Mark the vaccination date on your records. As soon as your cat receives their vaccine, document the date in your records. This helps you track when the next booster shot is due [1].

Get a sticker reminder from your vet for the next due date. Many vets provide stickers that you can put on your calendar to remember when the next vaccination is due [2].
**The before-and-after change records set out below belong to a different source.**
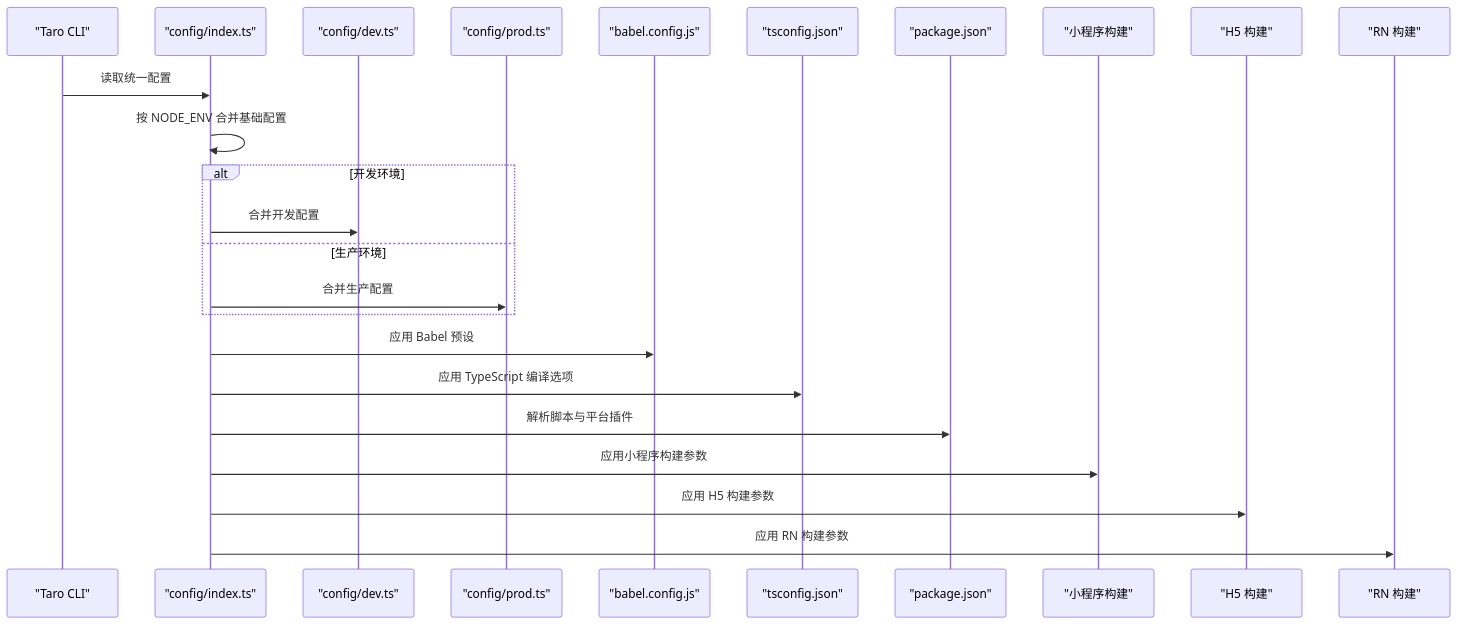
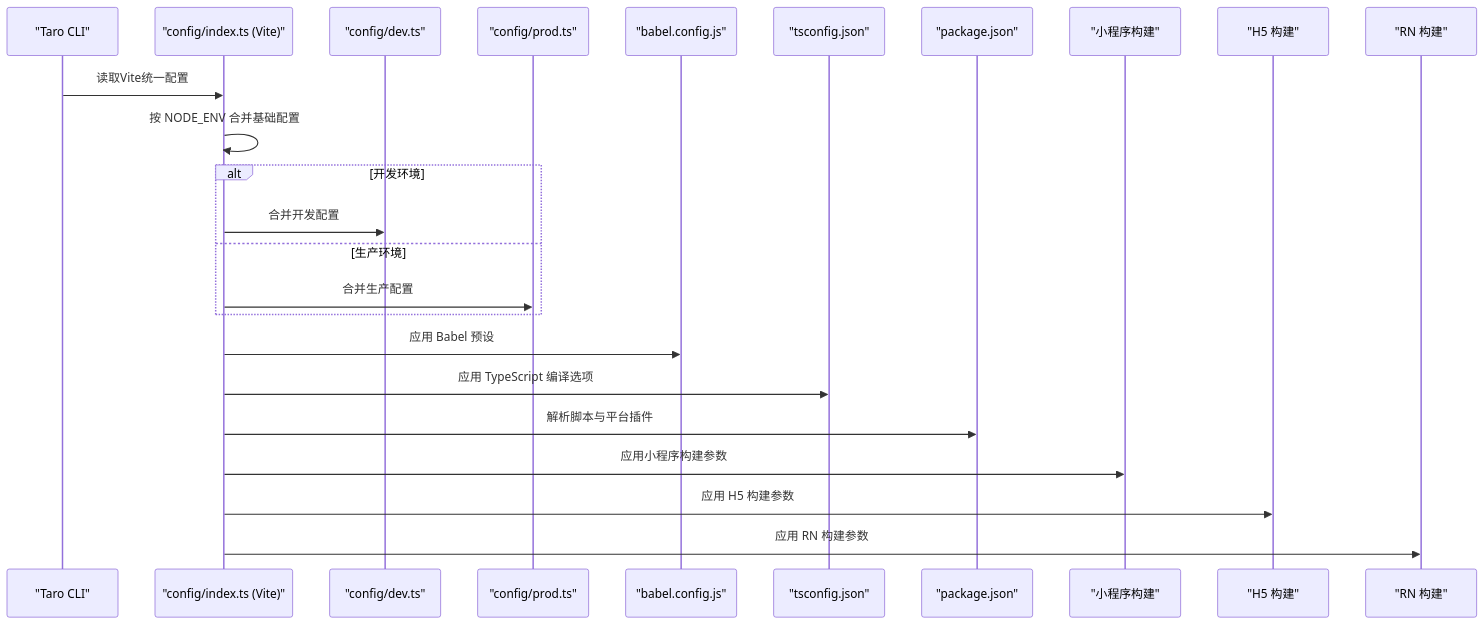
One commit to zuolinbao/redbook changed the second of 3 diagrams in .qoder/repowiki/zh/content/构建与部署/构建配置.md. Above: the diagram before and after it, drawn with Mermaid. The commit also changed other lines of this file and 23 other files, not shown here.

````diff
--- a/.qoder/repowiki/zh/content/构建与部署/构建配置.md
+++ b/.qoder/repowiki/zh/content/构建与部署/构建配置.md
@@ -101,26 +107,26 @@
 ```mermaid
 sequenceDiagram
 participant CLI as "Taro CLI"
-participant Index as "config/index.ts"
+participant Index as "config/index.ts (Vite)"
 participant Dev as "config/dev.ts"
 participant Prod as "config/prod.ts"
 participant Babel as "babel.config.js"
 participant TS as "tsconfig.json"
 participant Pkg as "package.json"
 participant Mini as "小程序构建"
 participant H5 as "H5 构建"
 participant RN as "RN 构建"
-CLI->>Index : 读取统一配置
+CLI->>Index : 读取Vite统一配置
 Index->>Index : 按 NODE_ENV 合并基础配置
 alt 开发环境
 Index->>Dev : 合并开发配置
 else 生产环境
 Index->>Prod : 合并生产配置
 end
 Index->>Babel : 应用 Babel 预设
 Index->>TS : 应用 TypeScript 编译选项
 Index->>Pkg : 解析脚本与平台插件
 Index->>Mini : 应用小程序构建参数
 Index->>H5 : 应用 H5 构建参数
 Index->>RN : 应用 RN 构建参数
 ```
````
Set calendar reminders for boosters. In addition to the vet’s reminder sticker, set a calendar notification on your phone or computer to remember when your cat needs their next vaccine [3].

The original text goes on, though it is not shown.